The European Parliament Working Group on innovation, access to medicines and poverty-related diseases calls on the EU, affected countries, technical partners and civil society to come together and devise political strategies in order to strengthen health systems and stimulate resource mobilisation for malaria.
The EU has long recognised the importance of maintaining biodiversity in the EU, and keystone legislation like the Birds Directive and the Habitats Directive are vital for protecting our wildlife.
Unfortunately, this week the hunting lobby in Malta won a referendum in favour of continuing their derogation to the Birds Directive and the spring hunting of birds by only 2,200 votes. It is estimated that up to 27,000 birds could be trapped during the spring hunting season this year, but although a continuation of the hunt is undoubtedly a disappointing result for bird lovers, we need to keep up the pressure on Malta to protect their birdlife.
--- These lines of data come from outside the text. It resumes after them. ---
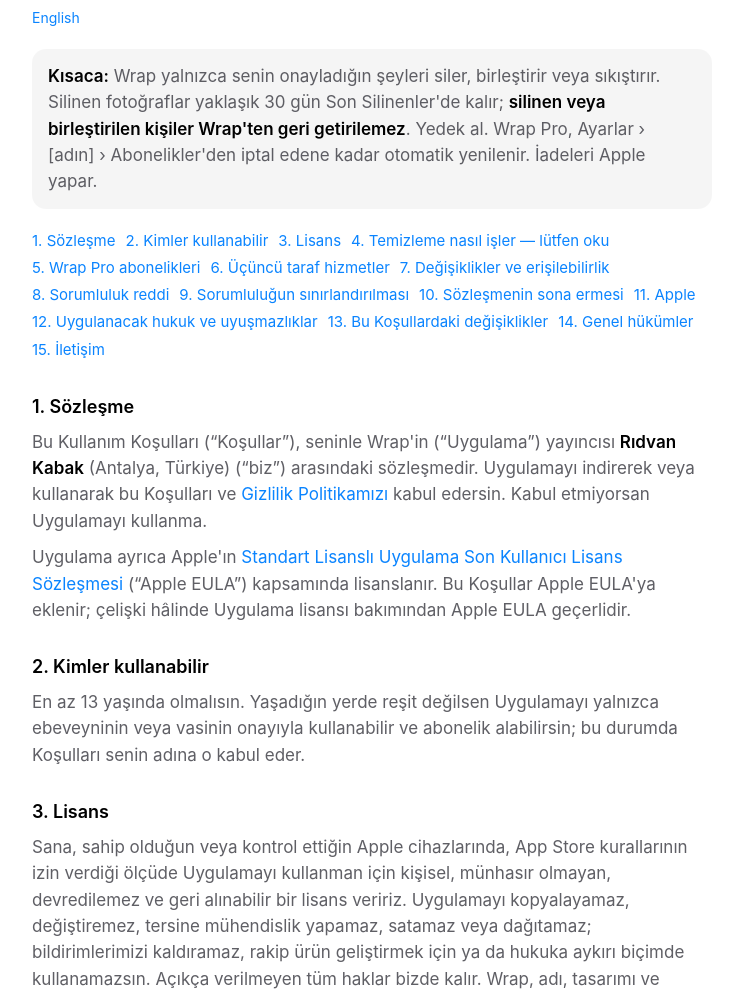
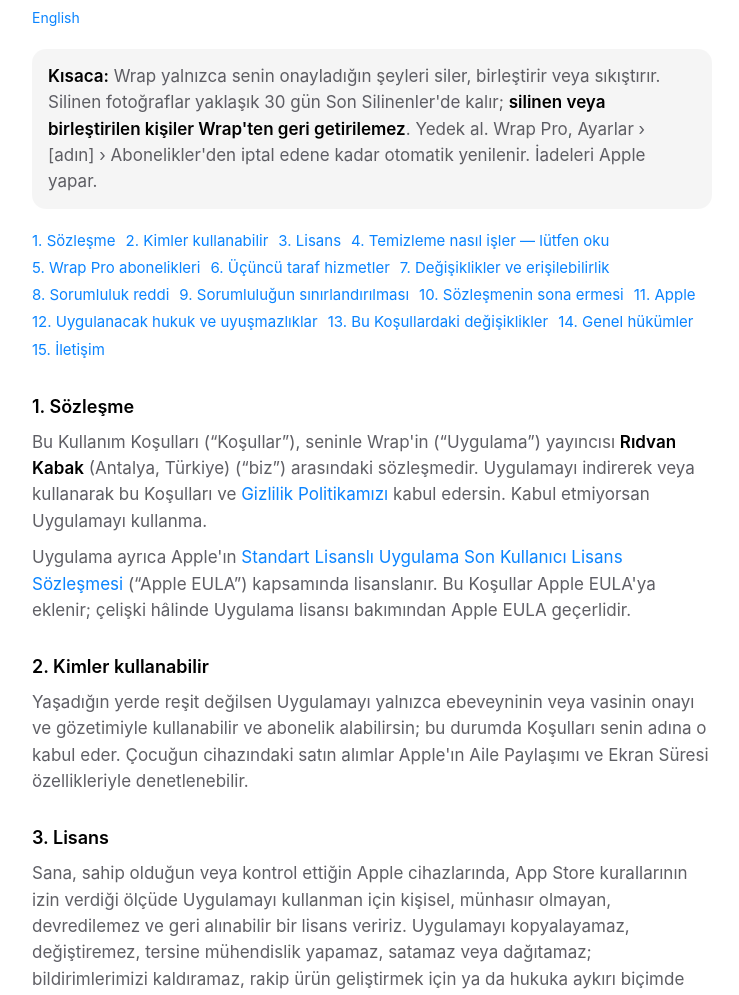
Before and after one commit to yusufaliczk/wrap-legal, a plain HTML site: page terms-tr.html in a window 1280 px wide. Shown: the part 95-1090 px from the top of the page, without its empty margins (268-1007 px from the left). Drawn offline with Linux system fonts and the light colour scheme.

Commit message:
Clarify use by minors

```diff
--- a/terms-tr.html
+++ b/terms-tr.html
@@ -26,8 +26,9 @@ Yedek al. Wrap Pro, Ayarlar › [adın] › Abonelikler'den iptal edene kadar ot
 (Antalya, Türkiye) (“biz”) arasındaki sözleşmedir. Uygulamayı indirerek veya kullanarak bu Koşulları ve
 <a href="privacy-tr.html">Gizlilik Politikamızı</a> kabul edersin. Kabul etmiyorsan Uygulamayı kullanma.</p>
 <p>Uygulama ayrıca Apple'ın <a href="https://www.apple.com/legal/internet-services/itunes/dev/stdeula/">Standart Lisanslı Uygulama Son Kullanıcı Lisans Sözleşmesi</a> (“Apple EULA”)
-kapsamında lisanslanır. Bu Koşullar Apple EULA'ya eklenir; çelişki hâlinde Uygulama lisansı bakımından Apple EULA geçerlidir.</p><h2 id="s2">2. Kimler kullanabilir</h2><p>En az 13 yaşında olmalısın. Yaşadığın yerde reşit değilsen Uygulamayı yalnızca ebeveyninin veya
-vasinin onayıyla kullanabilir ve abonelik alabilirsin; bu durumda Koşulları senin adına o kabul eder.</p><h2 id="s3">3. Lisans</h2><p>Sana, sahip olduğun veya kontrol ettiğin Apple cihazlarında, App Store kurallarının izin verdiği ölçüde
+kapsamında lisanslanır. Bu Koşullar Apple EULA'ya eklenir; çelişki hâlinde Uygulama lisansı bakımından Apple EULA geçerlidir.</p><h2 id="s2">2. Kimler kullanabilir</h2><p>Yaşadığın yerde reşit değilsen Uygulamayı yalnızca ebeveyninin veya vasinin onayı ve
+gözetimiyle kullanabilir ve abonelik alabilirsin; bu durumda Koşulları senin adına o kabul eder. Çocuğun cihazındaki
+satın alımlar Apple'ın Aile Paylaşımı ve Ekran Süresi özellikleriyle denetlenebilir.</p><h2 id="s3">3. Lisans</h2><p>Sana, sahip olduğun veya kontrol ettiğin Apple cihazlarında, App Store kurallarının izin verdiği ölçüde
 Uygulamayı kullanman için kişisel, münhasır olmayan, devredilemez ve geri alınabilir bir lisans veririz. Uygulamayı
 kopyalayamaz, değiştiremez, tersine mühendislik yapamaz, satamaz veya dağıtamaz; bildirimlerimizi kaldıramaz, rakip ürün
 geliştirmek için ya da hukuka aykırı biçimde kullanamazsın. Açıkça verilmeyen tüm haklar bizde kalır. Wrap, adı, tasarımı ve
```
Also changed, not shown: terms.html (+3 -2 lines).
Under the EU’s Birds Directive, certain hunting methods, including traps, are banned entirely and it is illegal to hunt birds during their breeding or migratory seasons. However, Malta is making use of a derogation in the Directive, which allows exceptions to be made on the condition that there is no suitable alternative, that hunting is done on a selective basis, that only a small number of birds are killed and that these conditions are strictly supervised. There have been repeated accusations that Malta has exploited this derogation in order to allow spring hunting at an unsustainable level, and illegal hunting remains a persistent problem.
Last Saturday’s referendum was triggered by a petition organised by the Coalition against Spring Hunting (comprised mainly of animal and bird welfare organisations and charities like Birdlife), which gathered the 40,000 signatures needed for a referendum in Malta. Unfortunately, the spring hunting season has become very politically sensitive, with accusations that the government is soft on hunting to appease a powerful hunting lobby.
During the Spring hunting season, many migrating birds rest in Malta on their way north to breed, but Malta is alone in the EU in allowing hunting of Turtle Dove and Quail, and trapping of Golden Plover and Song Thrush. Alarmingly, the Turtle Dove is almost extinct as a breeding bird in the UK, with bird lovers in the UK launching campaigns to save it, while it is being actively hunted in Malta.
Labour MEPs have always strongly supported efforts to bring the illegal killing of protected species in the EU to an end and we have been pressuring the European Commission to take action on Malta’s spring hunting season for some time.
Last year, I submitted a parliamentary question to the Commission about the Birds Directive, asking what could be done to stop illegal hunting of birds. Their response was that implementation is the responsibility of Member States, but that they could investigate in cases where illegal hunting was alleged to be happening. The Commission has pledged to take steps to address poor enforcement of the Birds Directive, including investigations into cases of systematic enforcement failures, and future infringement proceedings.
Labour MEPs have also asked the Commission for regular information about the success of their new enforcement drive, and I hope that we will manage to make progress at EU level by closely monitoring the progress of the Commission.
Birds don’t respect national boundaries, and the Birds Directive is an excellent example of how we can achieve more by working with other Member States. We need proper enforcement of the rules to make sure that iconic summer birds, like the turtle dove, are able to safely migrate to our gardens each year. I hope that this incredibly close result will not stop conservationists from protesting spring hunting in Malta.